One vow we did keep was to exercise—a new tradition we unwittingly acquired is using the chain saw a lot on Thanksgiving. A few years ago I had intended to start a tradition of taking a gorgeous family photo on Thanksgiving for our Christmas cards. But the last two photo sessions were interrupted by a disaster of some sort. Last year it was a tree falling on our house. This year it was cleaning up after an overachieving beaver. I think I need to face the fact that getting both of our girls together with the son-in-law and the grands is always going to lead to a disaster of some sort.
All of this played out within the framework of Emily wearing a heart monitor. There were 4 or 5 leads glued to her chest with wires running to a device the shape of a cell phone clipped at her waist. She had gone to a new doctor a couple of months ago who noticed extra heartbeats. “You probably don’t even notice them yourself.” And Emily really didn’t except for the dizziness and sudden loss of energy she would occasionally experience . She thought it was anxiety attacks.
But by the morning after Thanksgiving weekend Emily’s symptoms of rapid heartbeat and dizziness had increased and the doctor slapped her in the hospital and scheduled the procedure to fix it on Wednesday. Our family has always been fairly healthy so this was new turf for us. We couldn’t get a feel for just how serious this was. On one hand the doctor and nurses acted like it was a routine and common procedure. On the other hand, they had Emily sign for permission to implant a defibrillator during the procedure if the cause of the problem turned out to be heart disease. We weren’t really sure exactly what they were going to do. One explanation was a little ‘zap’ to the heart to regulate the rhythm…another sounded like they were going to electrocute a few bad cells. I just wasn’t sure about anyone messing with my kid’s heart. By Tuesday night she was getting dizzy by just sitting up. It was frightening to me that something supposedly routine was escalating so rapidly. Our family had never had a serious medical crisis. Nobody has even been in a bad car wreck.
Beaven and I took care of the grandkids while Steve stayed with Emily. It had been a long time since I took care of little girls on a 24/7 basis. It was kind of like riding a bicycle but this time the bicycle was going a lot faster than I remembered . I discovered you can buy peanut butter and jelly sandwiches in the freezer case at the grocery store. I went the wrong direction getting in line to pick Sarah up at school and faced the wrath of the SUV moms who corrected my mistake without pity.
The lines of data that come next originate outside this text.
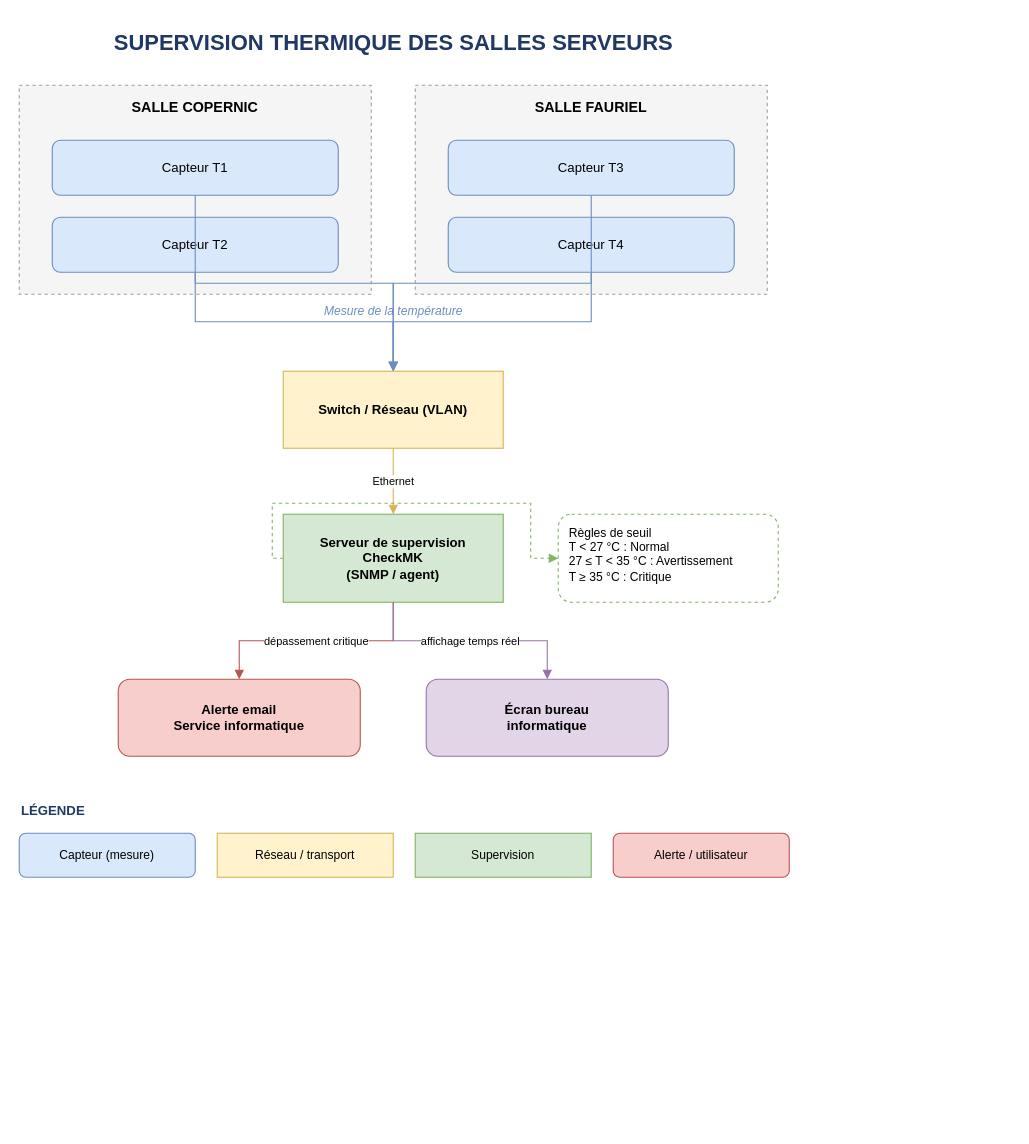
Earlier version of the draw.io diagram Synoptique.drawio (Traivox/supervision-thermique-bts). Source tidied: cells renumbered, new cells numbered last; positions are measured from the earlier drawing's top-left corner, leaving out a move shared by most shapes. Both pictures are drawn from the tidied source at 110%, with x=0, y=0 at pixel (19, 19).
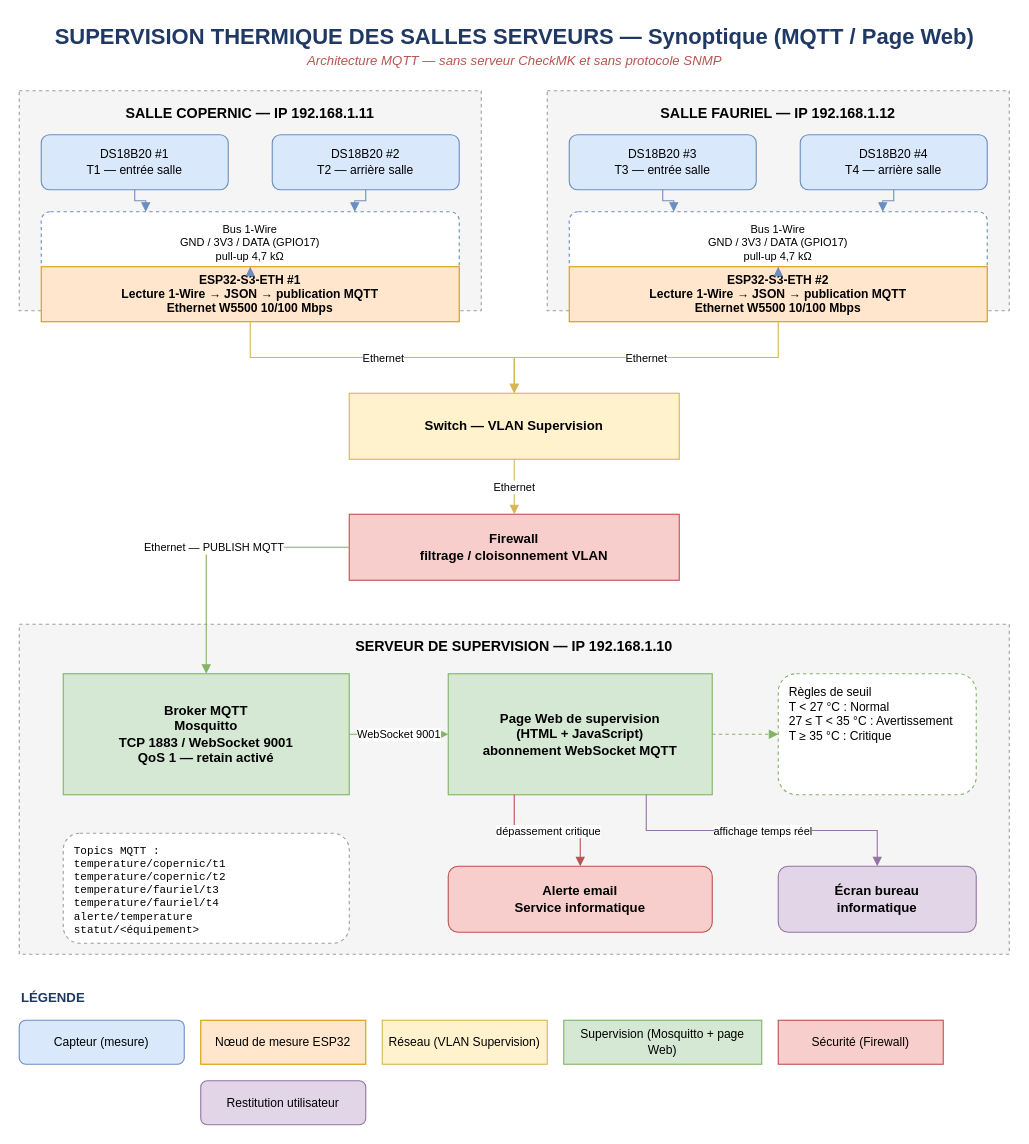
The same page after the edit.

Commit message (it also covers changes not shown here):
Remplace CheckMK/SNMP par une supervision Web via MQTT

Diff of the diagram source:
```diff
@@
-    <mxCell id="2" value="SUPERVISION THERMIQUE DES SALLES SERVEURS" style="text;html=1;align=center;verticalAlign=middle;fontSize=20;fontStyle=1;fontColor=#1F3864;" parent="1" vertex="1">
-      <mxGeometry width="680" height="40" as="geometry" />
+    <mxCell id="2" value="SUPERVISION THERMIQUE DES SALLES SERVEURS — Synoptique (MQTT / Page Web)" style="text;html=1;align=center;verticalAlign=middle;fontSize=20;fontStyle=1;fontColor=#1F3864;" parent="1" vertex="1">
+      <mxGeometry width="900" height="30" as="geometry" />
     </mxCell>
+    <mxCell id="28" value="Architecture MQTT — sans serveur CheckMK et sans protocole SNMP" style="text;html=1;align=center;verticalAlign=middle;fontSize=12;fontStyle=2;fontColor=#B85450;" parent="1" vertex="1">
+      <mxGeometry y="28" width="900" height="20" as="geometry" />
+    </mxCell>
-    <mxCell id="3" value="SALLE COPERNIC" style="rounded=0;whiteSpace=wrap;html=1;fillColor=#F5F5F5;strokeColor=#9E9E9E;dashed=1;verticalAlign=top;fontSize=13;fontStyle=1;spacingTop=6;" parent="1" vertex="1">
-      <mxGeometry y="60" width="320" height="190" as="geometry" />
+    <mxCell id="3" value="SALLE COPERNIC — IP 192.168.1.11" style="rounded=0;whiteSpace=wrap;html=1;fillColor=#F5F5F5;strokeColor=#9E9E9E;dashed=1;verticalAlign=top;fontSize=13;fontStyle=1;spacingTop=6;" parent="1" vertex="1">
+      <mxGeometry y="65" width="420" height="200" as="geometry" />
     </mxCell>
-    <mxCell id="4" value="SALLE FAURIEL" style="rounded=0;whiteSpace=wrap;html=1;fillColor=#F5F5F5;strokeColor=#9E9E9E;dashed=1;verticalAlign=top;fontSize=13;fontStyle=1;spacingTop=6;" parent="1" vertex="1">
-      <mxGeometry x="360" y="60" width="320" height="190" as="geometry" />
+    <mxCell id="4" value="SALLE FAURIEL — IP 192.168.1.12" style="rounded=0;whiteSpace=wrap;html=1;fillColor=#F5F5F5;strokeColor=#9E9E9E;dashed=1;verticalAlign=top;fontSize=13;fontStyle=1;spacingTop=6;" parent="1" vertex="1">
+      <mxGeometry x="480" y="65" width="420" height="200" as="geometry" />
     </mxCell>
-    <mxCell id="5" value="Capteur T1" style="rounded=1;whiteSpace=wrap;html=1;fillColor=#DAE8FC;strokeColor=#6C8EBF;fontSize=12;" parent="1" vertex="1">
-      <mxGeometry x="30" y="110" width="260" height="50" as="geometry" />
-    </mxCell>
-    <mxCell id="6" value="Capteur T2" style="rounded=1;whiteSpace=wrap;html=1;fillColor=#DAE8FC;strokeColor=#6C8EBF;fontSize=12;" parent="1" vertex="1">
-      <mxGeometry x="30" y="180" width="260" height="50" as="geometry" />
-    </mxCell>
-    <mxCell id="7" value="Capteur T3" style="rounded=1;whiteSpace=wrap;html=1;fillColor=#DAE8FC;strokeColor=#6C8EBF;fontSize=12;" parent="1" vertex="1">
-      <mxGeometry x="390" y="110" width="260" height="50" as="geometry" />
-    </mxCell>
-    <mxCell id="8" value="Capteur T4" style="rounded=1;whiteSpace=wrap;html=1;fillColor=#DAE8FC;strokeColor=#6C8EBF;fontSize=12;" parent="1" vertex="1">
-      <mxGeometry x="390" y="180" width="260" height="50" as="geometry" />
-    </mxCell>
-    <mxCell id="9" value="Mesure de la température" style="text;html=1;align=center;verticalAlign=middle;fontSize=11;fontStyle=2;fontColor=#6C8EBF;" parent="1" vertex="1">
-      <mxGeometry y="255" width="680" height="20" as="geometry" />
-    </mxCell>
-    <mxCell id="10" value="Switch / Réseau (VLAN)" style="rounded=0;whiteSpace=wrap;html=1;fillColor=#FFF2CC;strokeColor=#D6B656;fontSize=12;fontStyle=1;" parent="1" vertex="1">
-      <mxGeometry x="240" y="320" width="200" height="70" as="geometry" />
-    </mxCell>
-    <mxCell id="11" value="Serveur de supervision&#10;CheckMK&#10;(SNMP / agent)" style="rounded=0;whiteSpace=wrap;html=1;fillColor=#D5E8D4;strokeColor=#82B366;fontSize=12;fontStyle=1;" parent="1" vertex="1">
-      <mxGeometry x="240" y="450" width="200" height="80" as="geometry" />
-    </mxCell>
+    <mxCell id="29" value="DS18B20 #1&#10;T1 — entrée salle" style="rounded=1;whiteSpace=wrap;html=1;fillColor=#DAE8FC;strokeColor=#6C8EBF;fontSize=11;" parent="1" vertex="1">
+      <mxGeometry x="20" y="105" width="170" height="50" as="geometry" />
+    </mxCell>
+    <mxCell id="30" value="DS18B20 #2&#10;T2 — arrière salle" style="rounded=1;whiteSpace=wrap;html=1;fillColor=#DAE8FC;strokeColor=#6C8EBF;fontSize=11;" parent="1" vertex="1">
+      <mxGeometry x="230" y="105" width="170" height="50" as="geometry" />
+    </mxCell>
+    <mxCell id="31" value="Bus 1-Wire&#10;GND / 3V3 / DATA (GPIO17)&#10;pull-up 4,7 kΩ" style="rounded=1;whiteSpace=wrap;html=1;fillColor=#FFFFFF;strokeColor=#6C8EBF;dashed=1;fontSize=10;" parent="1" vertex="1">
+      <mxGeometry x="20" y="175" width="380" height="55" as="geometry" />
+    </mxCell>
+    <mxCell id="32" value="ESP32-S3-ETH #1&#10;Lecture 1-Wire → JSON → publication MQTT&#10;Ethernet W5500 10/100 Mbps" style="rounded=0;whiteSpace=wrap;html=1;fillColor=#FFE6CC;strokeColor=#D79B00;fontSize=11;fontStyle=1;" parent="1" vertex="1">
+      <mxGeometry x="20" y="225" width="380" height="50" as="geometry" />
+    </mxCell>
+    <mxCell id="33" value="DS18B20 #3&#10;T3 — entrée salle" style="rounded=1;whiteSpace=wrap;html=1;fillColor=#DAE8FC;strokeColor=#6C8EBF;fontSize=11;" parent="1" vertex="1">
+      <mxGeometry x="500" y="105" width="170" height="50" as="geometry" />
+    </mxCell>
+    <mxCell id="34" value="DS18B20 #4&#10;T4 — arrière salle" style="rounded=1;whiteSpace=wrap;html=1;fillColor=#DAE8FC;strokeColor=#6C8EBF;fontSize=11;" parent="1" vertex="1">
+      <mxGeometry x="710" y="105" width="170" height="50" as="geometry" />
+    </mxCell>
+    <mxCell id="35" value="Bus 1-Wire&#10;GND / 3V3 / DATA (GPIO17)&#10;pull-up 4,7 kΩ" style="rounded=1;whiteSpace=wrap;html=1;fillColor=#FFFFFF;strokeColor=#6C8EBF;dashed=1;fontSize=10;" parent="1" vertex="1">
+      <mxGeometry x="500" y="175" width="380" height="55" as="geometry" />
+    </mxCell>
+    <mxCell id="36" value="ESP32-S3-ETH #2&#10;Lecture 1-Wire → JSON → publication MQTT&#10;Ethernet W5500 10/100 Mbps" style="rounded=0;whiteSpace=wrap;html=1;fillColor=#FFE6CC;strokeColor=#D79B00;fontSize=11;fontStyle=1;" parent="1" vertex="1">
+      <mxGeometry x="500" y="225" width="380" height="50" as="geometry" />
+    </mxCell>
+    <mxCell id="37" style="edgeStyle=orthogonalEdgeStyle;rounded=0;html=1;endArrow=block;endFill=1;strokeColor=#6C8EBF;exitX=0.5;exitY=1;exitDx=0;exitDy=0;entryX=0.25;entryY=0;entryDx=0;entryDy=0;" parent="1" edge="1" source="29" target="31">
+      <mxGeometry relative="1" as="geometry" />
+    </mxCell>
+    <mxCell id="38" style="edgeStyle=orthogonalEdgeStyle;rounded=0;html=1;endArrow=block;endFill=1;strokeColor=#6C8EBF;exitX=0.5;exitY=1;exitDx=0;exitDy=0;entryX=0.75;entryY=0;entryDx=0;entryDy=0;" parent="1" edge="1" source="30" target="31">
+      <mxGeometry relative="1" as="geometry" />
+    </mxCell>
+    <mxCell id="39" style="edgeStyle=orthogonalEdgeStyle;rounded=0;html=1;endArrow=block;endFill=1;strokeColor=#6C8EBF;exitX=0.5;exitY=1;exitDx=0;exitDy=0;entryX=0.5;entryY=0;entryDx=0;entryDy=0;" parent="1" edge="1" source="31" target="32">
+      <mxGeometry relative="1" as="geometry" />
+    </mxCell>
+    <mxCell id="40" style="edgeStyle=orthogonalEdgeStyle;rounded=0;html=1;endArrow=block;endFill=1;strokeColor=#6C8EBF;exitX=0.5;exitY=1;exitDx=0;exitDy=0;entryX=0.25;entryY=0;entryDx=0;entryDy=0;" parent="1" edge="1" source="33" target="35">
+      <mxGeometry relative="1" as="geometry" />
+    </mxCell>
+    <mxCell id="41" style="edgeStyle=orthogonalEdgeStyle;rounded=0;html=1;endArrow=block;endFill=1;strokeColor=#6C8EBF;exitX=0.5;exitY=1;exitDx=0;exitDy=0;entryX=0.75;entryY=0;entryDx=0;entryDy=0;" parent="1" edge="1" source="34" target="35">
+      <mxGeometry relative="1" as="geometry" />
+    </mxCell>
+    <mxCell id="42" style="edgeStyle=orthogonalEdgeStyle;rounded=0;html=1;endArrow=block;endFill=1;strokeColor=#6C8EBF;exitX=0.5;exitY=1;exitDx=0;exitDy=0;entryX=0.5;entryY=0;entryDx=0;entryDy=0;" parent="1" edge="1" source="35" target="36">
+      <mxGeometry relative="1" as="geometry" />
+    </mxCell>
+    <mxCell id="43" value="Switch — VLAN Supervision" style="rounded=0;whiteSpace=wrap;html=1;fillColor=#FFF2CC;strokeColor=#D6B656;fontSize=12;fontStyle=1;" parent="1" vertex="1">
+      <mxGeometry x="300" y="340" width="300" height="60" as="geometry" />
+    </mxCell>
+    <mxCell id="44" value="Ethernet" style="edgeStyle=orthogonalEdgeStyle;rounded=0;html=1;endArrow=block;endFill=1;strokeColor=#D6B656;fontSize=10;exitX=0.5;exitY=1;exitDx=0;exitDy=0;" parent="1" edge="1" source="32" target="43">
+      <mxGeometry relative="1" as="geometry" />
+    </mxCell>
+    <mxCell id="45" value="Ethernet" style="edgeStyle=orthogonalEdgeStyle;rounded=0;html=1;endArrow=block;endFill=1;strokeColor=#D6B656;fontSize=10;exitX=0.5;exitY=1;exitDx=0;exitDy=0;" parent="1" edge="1" source="36" target="43">
+      <mxGeometry relative="1" as="geometry" />
+    </mxCell>
+    <mxCell id="46" value="Firewall&#10;filtrage / cloisonnement VLAN" style="rounded=0;whiteSpace=wrap;html=1;fillColor=#F8CECC;strokeColor=#B85450;fontSize=12;fontStyle=1;" parent="1" vertex="1">
+      <mxGeometry x="300" y="450" width="300" height="60" as="geometry" />
+    </mxCell>
+    <mxCell id="19" value="Ethernet" style="edgeStyle=orthogonalEdgeStyle;rounded=0;html=1;endArrow=block;endFill=1;strokeColor=#D6B656;fontSize=10;" parent="1" edge="1" source="43" target="46">
+      <mxGeometry relative="1" as="geometry" />
+    </mxCell>
+    <mxCell id="47" value="SERVEUR DE SUPERVISION — IP 192.168.1.10" style="rounded=0;whiteSpace=wrap;html=1;fillColor=#F5F5F5;strokeColor=#9E9E9E;dashed=1;verticalAlign=top;fontSize=13;fontStyle=1;spacingTop=6;" parent="1" vertex="1">
+      <mxGeometry y="550" width="900" height="300" as="geometry" />
+    </mxCell>
+    <mxCell id="48" value="Broker MQTT&#10;Mosquitto&#10;TCP 1883 / WebSocket 9001&#10;QoS 1 — retain activé" style="rounded=0;whiteSpace=wrap;html=1;fillColor=#D5E8D4;strokeColor=#82B366;fontSize=12;fontStyle=1;" parent="1" vertex="1">
+      <mxGeometry x="40" y="595" width="260" height="110" as="geometry" />
+    </mxCell>
+    <mxCell id="49" value="Page Web de supervision&#10;(HTML + JavaScript)&#10;abonnement WebSocket MQTT" style="rounded=0;whiteSpace=wrap;html=1;fillColor=#D5E8D4;strokeColor=#82B366;fontSize=12;fontStyle=1;" parent="1" vertex="1">
+      <mxGeometry x="390" y="595" width="240" height="110" as="geometry" />
+    </mxCell>
     <mxCell id="12" value="Règles de seuil&#10;T &lt; 27 °C : Normal&#10;27 ≤ T &lt; 35 °C : Avertissement&#10;T ≥ 35 °C : Critique" style="rounded=1;whiteSpace=wrap;html=1;fillColor=#FFFFFF;strokeColor=#82B366;dashed=1;fontSize=11;align=left;spacingLeft=8;verticalAlign=top;spacingTop=4;" parent="1" vertex="1">
-      <mxGeometry x="490" y="450" width="200" height="80" as="geometry" />
+      <mxGeometry x="690" y="595" width="180" height="110" as="geometry" />
     </mxCell>
+    <mxCell id="50" value="Topics MQTT :&#10;temperature/copernic/t1&#10;temperature/copernic/t2&#10;temperature/fauriel/t3&#10;temperature/fauriel/t4&#10;alerte/temperature&#10;statut/&lt;équipement&gt;" style="rounded=1;whiteSpace=wrap;html=1;fillColor=#FFFFFF;strokeColor=#9E9E9E;dashed=1;fontSize=10;align=left;spacingLeft=8;verticalAlign=top;spacingTop=4;fontFamily=Courier New;" parent="1" vertex="1">
+      <mxGeometry x="40" y="740" width="260" height="100" as="geometry" />
+    </mxCell>
     <mxCell id="13" value="Alerte email&#10;Service informatique" style="rounded=1;whiteSpace=wrap;html=1;fillColor=#F8CECC;strokeColor=#B85450;fontSize=12;fontStyle=1;" parent="1" vertex="1">
-      <mxGeometry x="90" y="600" width="220" height="70" as="geometry" />
+      <mxGeometry x="390" y="770" width="240" height="60" as="geometry" />
     </mxCell>
     <mxCell id="14" value="Écran bureau&#10;informatique" style="rounded=1;whiteSpace=wrap;html=1;fillColor=#E1D5E7;strokeColor=#9673A6;fontSize=12;fontStyle=1;" parent="1" vertex="1">
-      <mxGeometry x="370" y="600" width="220" height="70" as="geometry" />
+      <mxGeometry x="690" y="770" width="180" height="60" as="geometry" />
     </mxCell>
-    <mxCell id="15" style="edgeStyle=orthogonalEdgeStyle;rounded=0;html=1;endArrow=block;endFill=1;strokeColor=#6C8EBF;" parent="1" edge="1" source="5" target="10">
-      <mxGeometry relative="1" as="geometry" />
-    </mxCell>
-    <mxCell id="16" style="edgeStyle=orthogonalEdgeStyle;rounded=0;html=1;endArrow=block;endFill=1;strokeColor=#6C8EBF;" parent="1" edge="1" source="6" target="10">
-      <mxGeometry relative="1" as="geometry" />
-    </mxCell>
-    <mxCell id="17" style="edgeStyle=orthogonalEdgeStyle;rounded=0;html=1;endArrow=block;endFill=1;strokeColor=#6C8EBF;" parent="1" edge="1" source="7" target="10">
-      <mxGeometry relative="1" as="geometry" />
-    </mxCell>
-    <mxCell id="18" style="edgeStyle=orthogonalEdgeStyle;rounded=0;html=1;endArrow=block;endFill=1;strokeColor=#6C8EBF;" parent="1" edge="1" source="8" target="10">
-      <mxGeometry relative="1" as="geometry" />
-    </mxCell>
-    <mxCell id="19" value="Ethernet" style="edgeStyle=orthogonalEdgeStyle;rounded=0;html=1;endArrow=block;endFill=1;strokeColor=#D6B656;fontSize=10;" parent="1" edge="1" source="10" target="11">
-      <mxGeometry relative="1" as="geometry" />
-    </mxCell>
+    <mxCell id="51" value="Ethernet — PUBLISH MQTT" style="edgeStyle=orthogonalEdgeStyle;rounded=0;html=1;endArrow=block;endFill=1;strokeColor=#82B366;fontSize=10;exitX=0;exitY=0.5;exitDx=0;exitDy=0;" parent="1" edge="1" source="46" target="48">
+      <mxGeometry relative="1" as="geometry" />
+    </mxCell>
+    <mxCell id="52" value="WebSocket 9001" style="edgeStyle=orthogonalEdgeStyle;rounded=0;html=1;endArrow=block;endFill=1;strokeColor=#82B366;fontSize=10;" parent="1" edge="1" source="48" target="49">
+      <mxGeometry relative="1" as="geometry" />
+    </mxCell>
+    <mxCell id="53" style="edgeStyle=orthogonalEdgeStyle;rounded=0;html=1;endArrow=block;endFill=1;strokeColor=#82B366;dashed=1;exitX=1;exitY=0.5;exitDx=0;exitDy=0;" parent="1" edge="1" source="49" target="12">
+      <mxGeometry relative="1" as="geometry" />
+    </mxCell>
-    <mxCell id="20" value="dépassement critique" style="edgeStyle=orthogonalEdgeStyle;rounded=0;html=1;endArrow=block;endFill=1;strokeColor=#B85450;fontSize=10;" parent="1" edge="1" source="11" target="13">
+    <mxCell id="20" value="dépassement critique" style="edgeStyle=orthogonalEdgeStyle;rounded=0;html=1;endArrow=block;endFill=1;strokeColor=#B85450;fontSize=10;exitX=0.25;exitY=1;exitDx=0;exitDy=0;" parent="1" edge="1" source="49" target="13">
       <mxGeometry relative="1" as="geometry" />
     </mxCell>
-    <mxCell id="21" value="affichage temps réel" style="edgeStyle=orthogonalEdgeStyle;rounded=0;html=1;endArrow=block;endFill=1;strokeColor=#9673A6;fontSize=10;" parent="1" edge="1" source="11" target="14">
+    <mxCell id="21" value="affichage temps réel" style="edgeStyle=orthogonalEdgeStyle;rounded=0;html=1;endArrow=block;endFill=1;strokeColor=#9673A6;fontSize=10;exitX=0.75;exitY=1;exitDx=0;exitDy=0;" parent="1" edge="1" source="49" target="14">
       <mxGeometry relative="1" as="geometry" />
     </mxCell>
-    <mxCell id="22" style="edgeStyle=orthogonalEdgeStyle;rounded=0;html=1;endArrow=block;endFill=1;strokeColor=#82B366;dashed=1;exitX=0;exitY=0.5;" parent="1" edge="1" source="11" target="12">
-      <mxGeometry relative="1" as="geometry" />
-    </mxCell>
     <mxCell id="23" value="LÉGENDE" style="text;html=1;align=left;verticalAlign=middle;fontSize=12;fontStyle=1;fontColor=#1F3864;" parent="1" vertex="1">
-      <mxGeometry y="710" width="200" height="20" as="geometry" />
+      <mxGeometry y="880" width="200" height="20" as="geometry" />
     </mxCell>
     <mxCell id="24" value="Capteur (mesure)" style="rounded=1;whiteSpace=wrap;html=1;fillColor=#DAE8FC;strokeColor=#6C8EBF;fontSize=11;" parent="1" vertex="1">
-      <mxGeometry y="740" width="160" height="40" as="geometry" />
+      <mxGeometry y="910" width="150" height="40" as="geometry" />
     </mxCell>
-    <mxCell id="25" value="Réseau / transport" style="rounded=0;whiteSpace=wrap;html=1;fillColor=#FFF2CC;strokeColor=#D6B656;fontSize=11;" parent="1" vertex="1">
-      <mxGeometry x="180" y="740" width="160" height="40" as="geometry" />
+    <mxCell id="25" value="Nœud de mesure ESP32" style="rounded=0;whiteSpace=wrap;html=1;fillColor=#FFE6CC;strokeColor=#D79B00;fontSize=11;" parent="1" vertex="1">
+      <mxGeometry x="165" y="910" width="150" height="40" as="geometry" />
     </mxCell>
-    <mxCell id="26" value="Supervision" style="rounded=0;whiteSpace=wrap;html=1;fillColor=#D5E8D4;strokeColor=#82B366;fontSize=11;" parent="1" vertex="1">
-      <mxGeometry x="360" y="740" width="160" height="40" as="geometry" />
+    <mxCell id="26" value="Réseau (VLAN Supervision)" style="rounded=0;whiteSpace=wrap;html=1;fillColor=#FFF2CC;strokeColor=#D6B656;fontSize=11;" parent="1" vertex="1">
+      <mxGeometry x="330" y="910" width="150" height="40" as="geometry" />
     </mxCell>
-    <mxCell id="27" value="Alerte / utilisateur" style="rounded=1;whiteSpace=wrap;html=1;fillColor=#F8CECC;strokeColor=#B85450;fontSize=11;" parent="1" vertex="1">
-      <mxGeometry x="540" y="740" width="160" height="40" as="geometry" />
+    <mxCell id="27" value="Supervision (Mosquitto + page Web)" style="rounded=0;whiteSpace=wrap;html=1;fillColor=#D5E8D4;strokeColor=#82B366;fontSize=11;" parent="1" vertex="1">
+      <mxGeometry x="495" y="910" width="180" height="40" as="geometry" />
     </mxCell>
+    <mxCell id="54" value="Sécurité (Firewall)" style="rounded=0;whiteSpace=wrap;html=1;fillColor=#F8CECC;strokeColor=#B85450;fontSize=11;" parent="1" vertex="1">
+      <mxGeometry x="690" y="910" width="150" height="40" as="geometry" />
+    </mxCell>
+    <mxCell id="55" value="Restitution utilisateur" style="rounded=1;whiteSpace=wrap;html=1;fillColor=#E1D5E7;strokeColor=#9673A6;fontSize=11;" parent="1" vertex="1">
+      <mxGeometry x="165" y="965" width="150" height="40" as="geometry" />
+    </mxCell>
```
Everything turned out just fine. The ‘fix’ worked and Emily could feel an improvement as soon as she woke up. There was no heart disease. It gave us all a lot to be thankful for.
It all reminded me of the song I learned in Guatemala a few years ago:
Gracias Senor, por el dia tan lindo de hoy.
Gracias Senor, por la vida y la salud.
Vengo vengo a ti Senor
Vengo yo a ti Senor
A mostrar mi gratitude.
(Thank you, God, for the day so beautiful as today.
Thank you, God, for life and health.
I come, I come to you, God
I come to you, God
To show my gratitude.)